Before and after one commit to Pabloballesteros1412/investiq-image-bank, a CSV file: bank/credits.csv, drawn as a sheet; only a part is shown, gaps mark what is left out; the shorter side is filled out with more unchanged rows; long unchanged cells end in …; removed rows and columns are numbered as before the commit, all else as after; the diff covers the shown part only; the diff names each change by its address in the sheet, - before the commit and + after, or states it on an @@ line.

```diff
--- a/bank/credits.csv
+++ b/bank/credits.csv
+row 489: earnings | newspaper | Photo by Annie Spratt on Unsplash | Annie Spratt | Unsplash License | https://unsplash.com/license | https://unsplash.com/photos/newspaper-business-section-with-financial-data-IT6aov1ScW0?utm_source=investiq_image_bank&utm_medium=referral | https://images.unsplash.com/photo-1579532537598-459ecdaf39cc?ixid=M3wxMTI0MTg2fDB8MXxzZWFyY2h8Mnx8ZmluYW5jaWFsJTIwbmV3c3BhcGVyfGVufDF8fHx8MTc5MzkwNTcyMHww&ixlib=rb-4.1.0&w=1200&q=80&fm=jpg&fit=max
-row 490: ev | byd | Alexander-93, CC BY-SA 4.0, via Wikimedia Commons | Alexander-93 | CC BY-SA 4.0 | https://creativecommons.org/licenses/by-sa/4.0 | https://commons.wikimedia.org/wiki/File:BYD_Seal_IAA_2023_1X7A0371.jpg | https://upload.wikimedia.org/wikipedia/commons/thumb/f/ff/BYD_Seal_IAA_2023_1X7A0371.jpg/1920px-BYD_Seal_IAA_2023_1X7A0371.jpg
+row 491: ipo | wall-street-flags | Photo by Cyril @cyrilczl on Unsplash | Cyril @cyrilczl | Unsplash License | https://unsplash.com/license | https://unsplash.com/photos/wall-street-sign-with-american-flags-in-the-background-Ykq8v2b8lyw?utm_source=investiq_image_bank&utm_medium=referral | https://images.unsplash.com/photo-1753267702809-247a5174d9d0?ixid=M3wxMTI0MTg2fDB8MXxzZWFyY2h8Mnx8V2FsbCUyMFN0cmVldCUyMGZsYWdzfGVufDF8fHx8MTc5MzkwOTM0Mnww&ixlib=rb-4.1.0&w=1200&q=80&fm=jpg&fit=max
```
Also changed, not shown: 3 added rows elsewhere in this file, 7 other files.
...
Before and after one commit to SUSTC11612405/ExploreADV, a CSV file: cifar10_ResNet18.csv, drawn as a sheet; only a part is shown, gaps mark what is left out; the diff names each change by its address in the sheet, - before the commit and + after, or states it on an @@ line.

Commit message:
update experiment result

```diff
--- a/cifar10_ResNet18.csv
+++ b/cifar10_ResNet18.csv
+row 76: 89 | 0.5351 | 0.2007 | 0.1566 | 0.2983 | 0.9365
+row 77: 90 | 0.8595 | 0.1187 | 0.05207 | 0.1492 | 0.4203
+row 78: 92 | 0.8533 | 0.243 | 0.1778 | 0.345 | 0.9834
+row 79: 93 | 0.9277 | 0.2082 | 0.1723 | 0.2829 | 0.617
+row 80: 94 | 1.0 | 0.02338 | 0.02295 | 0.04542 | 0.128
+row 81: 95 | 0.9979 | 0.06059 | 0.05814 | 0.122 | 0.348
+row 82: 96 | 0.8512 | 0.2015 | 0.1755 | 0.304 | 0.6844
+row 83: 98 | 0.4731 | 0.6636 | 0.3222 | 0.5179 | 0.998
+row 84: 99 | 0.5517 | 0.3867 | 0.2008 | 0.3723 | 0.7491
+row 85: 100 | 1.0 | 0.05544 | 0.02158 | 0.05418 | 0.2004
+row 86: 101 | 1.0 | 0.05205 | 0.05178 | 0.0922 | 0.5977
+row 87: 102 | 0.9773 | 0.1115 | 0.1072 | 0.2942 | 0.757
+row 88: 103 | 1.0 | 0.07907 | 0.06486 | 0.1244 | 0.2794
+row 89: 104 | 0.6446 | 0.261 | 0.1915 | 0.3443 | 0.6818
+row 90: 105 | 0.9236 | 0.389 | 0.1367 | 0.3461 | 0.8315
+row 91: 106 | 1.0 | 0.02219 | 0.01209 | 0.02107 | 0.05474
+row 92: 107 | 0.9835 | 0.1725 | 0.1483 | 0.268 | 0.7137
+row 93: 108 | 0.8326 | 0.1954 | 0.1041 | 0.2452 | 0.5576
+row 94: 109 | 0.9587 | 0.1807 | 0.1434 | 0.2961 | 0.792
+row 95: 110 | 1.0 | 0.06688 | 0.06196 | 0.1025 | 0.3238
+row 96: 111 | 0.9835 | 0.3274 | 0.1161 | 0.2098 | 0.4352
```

> What is needed
If a line in the records above has the word "Photo", copy it.

> Answer below
+row 489: earnings | newspaper | Photo by Annie Spratt on Unsplash | Annie Spratt | Unsplash License | https://unsplash.com/license | https://unsplash.com/photos/newspaper-business-section-with-financial-data-IT6aov1ScW0?utm_source=investiq_image_bank&utm_medium=referral | https://images.unsplash.com/photo-1579532537598-459ecdaf39cc?ixid=M3wxMTI0MTg2fDB8MXxzZWFyY2h8Mnx8ZmluYW5jaWFsJTIwbmV3c3BhcGVyfGVufDF8fHx8MTc5MzkwNTcyMHww&ixlib=rb-4.1.0&w=1200&q=80&fm=jpg&fit=max
+row 491: ipo | wall-street-flags | Photo by Cyril @cyrilczl on Unsplash | Cyril @cyrilczl | Unsplash License | https://unsplash.com/license | https://unsplash.com/photos/wall-street-sign-with-american-flags-in-the-background-Ykq8v2b8lyw?utm_source=investiq_image_bank&utm_medium=referral | https://images.unsplash.com/photo-1753267702809-247a5174d9d0?ixid=M3wxMTI0MTg2fDB8MXxzZWFyY2h8Mnx8V2FsbCUyMFN0cmVldCUyMGZsYWdzfGVufDF8fHx8MTc5MzkwOTM0Mnww&ixlib=rb-4.1.0&w=1200&q=80&fm=jpg&fit=max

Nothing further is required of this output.